When I moved to LA., I was my usual self: Let’s go out and meet new people and try new things!
Little did I know everyone was like that once—when they were three years old. Then they realized everything sucks, so you might as well stick to what you like.
Meeting new people is best if you’re under the age of twenty-four, or through a mutual friend (to vouch that you aren’t a complete loser), or when you’re under hypnosis. Any other scenario is as likely to produce a favorable outcome as winning the lottery in Antarctica.
In L.A., no one likes anything outside their neighborhood. If you suggest going to a bar or a club, say, two miles away, you’re immediately shot down with the terse L.A. response: “No, I don’t like that part of town.” And you’re immediately deemed an outcast, because you don’t speak their same lingo: Perpetual Letdown. People in L.A. love to be exclusive, and when I say people I’m talking about people. Not celebrities, not people who are aspiring to be celebrities. Normal, “average”-looking people who could wake up in Pittsburgh and look like they belong there.
L.A. is warm, but its people are not. It’s not like how they’re portrayed on TV or the movies: peppy, happy to be under the perpetual sun, or grateful to be within such close proximity to the grandeur of the ocean… If you arrive here with a smile, they’ll immediately know you’re not from here.
I love trying new things (yes, I’m adventurous, get over it!). But after a while, the law of diminishing returns starts to well, reveal diminishing returns. How many times are you gonna keep feeding that slot machine quarters without getting anything in return?
When people say “no” to anything outside their comfort zone, it’s not necessarily because they’re lame and you are awesome. Okay, sometimes they are giant dorks—the type who secretly hopes new friends and a dream job will literally just knock on their door and they will just sign the form to accept. There are bozos like that. But as I’ve learned through my many forays into the unknown, sometimes saying no to something new is really just a form of self-preservation. If you know you’re gonna hate the new thing, or more importantly: the new thing is gonna hate you (I’m looking at you, trendy bar that I won’t name in Hollywood that I went to—as it turns out—for no good reason at all, because I misread my boss’s directions). Sometimes you can suss up through past experience that “Hey, this really isn’t gonna be my scene or my flavor, or my drug”.
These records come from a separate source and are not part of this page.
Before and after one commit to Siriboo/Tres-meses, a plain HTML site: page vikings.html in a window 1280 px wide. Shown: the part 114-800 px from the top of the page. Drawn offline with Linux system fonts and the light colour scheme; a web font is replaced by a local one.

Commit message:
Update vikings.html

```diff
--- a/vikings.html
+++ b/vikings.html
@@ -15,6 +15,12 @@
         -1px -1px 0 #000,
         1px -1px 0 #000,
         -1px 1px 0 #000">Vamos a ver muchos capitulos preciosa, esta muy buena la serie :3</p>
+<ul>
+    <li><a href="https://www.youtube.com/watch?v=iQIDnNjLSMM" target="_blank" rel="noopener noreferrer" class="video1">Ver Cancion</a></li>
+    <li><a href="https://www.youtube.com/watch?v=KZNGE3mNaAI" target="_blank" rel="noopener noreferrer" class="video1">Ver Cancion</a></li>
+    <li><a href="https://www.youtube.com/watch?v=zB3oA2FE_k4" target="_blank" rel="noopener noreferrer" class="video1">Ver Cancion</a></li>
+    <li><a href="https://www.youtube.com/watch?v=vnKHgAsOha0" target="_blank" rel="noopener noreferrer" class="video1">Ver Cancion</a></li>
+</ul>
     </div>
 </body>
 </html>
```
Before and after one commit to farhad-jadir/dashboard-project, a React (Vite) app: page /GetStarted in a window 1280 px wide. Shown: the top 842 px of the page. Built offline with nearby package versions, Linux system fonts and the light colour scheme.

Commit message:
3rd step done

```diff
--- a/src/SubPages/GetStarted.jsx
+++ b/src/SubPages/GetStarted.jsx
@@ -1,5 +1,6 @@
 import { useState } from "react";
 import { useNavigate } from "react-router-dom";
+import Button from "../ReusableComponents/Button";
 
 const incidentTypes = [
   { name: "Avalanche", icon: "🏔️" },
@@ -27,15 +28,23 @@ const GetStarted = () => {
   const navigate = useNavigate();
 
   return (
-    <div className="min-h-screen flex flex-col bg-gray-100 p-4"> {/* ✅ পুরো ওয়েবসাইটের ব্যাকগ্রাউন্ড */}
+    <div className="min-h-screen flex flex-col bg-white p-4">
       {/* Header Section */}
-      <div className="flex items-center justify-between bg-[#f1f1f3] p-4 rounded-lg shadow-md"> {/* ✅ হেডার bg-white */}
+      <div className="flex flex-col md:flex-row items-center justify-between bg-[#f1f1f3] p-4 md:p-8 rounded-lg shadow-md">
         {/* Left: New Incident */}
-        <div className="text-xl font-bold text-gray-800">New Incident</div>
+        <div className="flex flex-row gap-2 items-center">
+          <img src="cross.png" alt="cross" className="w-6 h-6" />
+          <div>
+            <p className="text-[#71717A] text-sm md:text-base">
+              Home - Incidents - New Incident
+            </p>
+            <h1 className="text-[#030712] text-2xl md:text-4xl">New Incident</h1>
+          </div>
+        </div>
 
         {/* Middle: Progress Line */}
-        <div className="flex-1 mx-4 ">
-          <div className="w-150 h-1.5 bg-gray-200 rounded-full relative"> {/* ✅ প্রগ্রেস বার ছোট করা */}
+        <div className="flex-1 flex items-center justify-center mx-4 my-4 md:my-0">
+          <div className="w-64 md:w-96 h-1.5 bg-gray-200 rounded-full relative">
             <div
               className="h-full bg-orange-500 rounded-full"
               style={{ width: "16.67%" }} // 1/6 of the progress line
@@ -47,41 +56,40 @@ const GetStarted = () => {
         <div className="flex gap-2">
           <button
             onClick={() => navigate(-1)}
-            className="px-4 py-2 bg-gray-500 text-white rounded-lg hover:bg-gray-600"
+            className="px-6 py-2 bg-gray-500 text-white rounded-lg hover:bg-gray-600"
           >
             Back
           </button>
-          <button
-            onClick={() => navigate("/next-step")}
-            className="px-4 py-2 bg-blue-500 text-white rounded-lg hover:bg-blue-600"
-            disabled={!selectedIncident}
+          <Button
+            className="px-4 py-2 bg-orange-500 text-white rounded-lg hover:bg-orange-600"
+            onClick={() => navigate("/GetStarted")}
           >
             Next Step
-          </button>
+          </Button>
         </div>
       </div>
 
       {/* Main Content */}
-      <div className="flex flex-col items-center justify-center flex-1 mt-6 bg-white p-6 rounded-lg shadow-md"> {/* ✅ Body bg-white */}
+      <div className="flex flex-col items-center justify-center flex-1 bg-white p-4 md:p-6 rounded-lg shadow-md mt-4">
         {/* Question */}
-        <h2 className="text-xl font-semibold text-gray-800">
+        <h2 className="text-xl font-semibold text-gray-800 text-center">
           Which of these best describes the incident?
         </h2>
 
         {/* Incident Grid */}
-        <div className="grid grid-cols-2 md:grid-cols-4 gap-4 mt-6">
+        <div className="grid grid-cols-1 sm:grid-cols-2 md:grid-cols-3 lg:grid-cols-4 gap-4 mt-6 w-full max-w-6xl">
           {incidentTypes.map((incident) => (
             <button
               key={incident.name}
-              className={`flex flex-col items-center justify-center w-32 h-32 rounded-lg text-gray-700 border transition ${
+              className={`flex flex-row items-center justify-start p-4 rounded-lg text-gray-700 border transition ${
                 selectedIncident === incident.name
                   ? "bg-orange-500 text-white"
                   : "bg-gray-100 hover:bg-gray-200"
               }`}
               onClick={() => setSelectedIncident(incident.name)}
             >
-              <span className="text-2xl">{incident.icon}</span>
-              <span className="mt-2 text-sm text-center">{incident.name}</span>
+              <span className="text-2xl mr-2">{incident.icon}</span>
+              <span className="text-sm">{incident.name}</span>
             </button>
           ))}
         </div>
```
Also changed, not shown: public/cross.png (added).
This is really hard for me to accept, much like the majority of people in the world who won’t accept a person who just doesn’t drink alcohol. It’s an affront to my innate wiring: For gawd’s sake, we’re put on this earth to EXPERIENCE!
Some people are, to put it bluntly, sensitive. They can’t abide showing up at a place where they’ll feel judged, ignored, or at worst—forced to make small talk. I guess I have thick skin, or to put it less flatteringly: I’m just blithe and willful. If I go somewhere new and I’m flatly rebuked, instead of crying big baby tears on the inside, a perverse part of my brain lights up: ‘Hey, I’m in a weird situation! I’m experiencing something someone who looks, acts, and thinks like me—shouldn’t be experiencing! Woooaaa!!!’ I’m an armchair-twice-removed-backseat-driver-faux Anthropologist in that regard. I revel in being unwarranted, observing foreign environments once in a while—as long as I can return to my comfy little world afterwards. I’m the guy who has to peak behind the curtain, even if I might get my nose snapped off by the vicious crocodile that’s behind there.
I’m not bragging. It comes with a price. I’m not insensitive. Thick-skinned and sensitive are not mutually exclusive. I’m sensitive enough to absorb all those negative reactions, but I’m still curious enough to do it again. And again. ‘Til eventually I show up at a grizzly bear wrestling contest, or a hipster bar in Los Feliz and—you can read the rest of it in my obituary.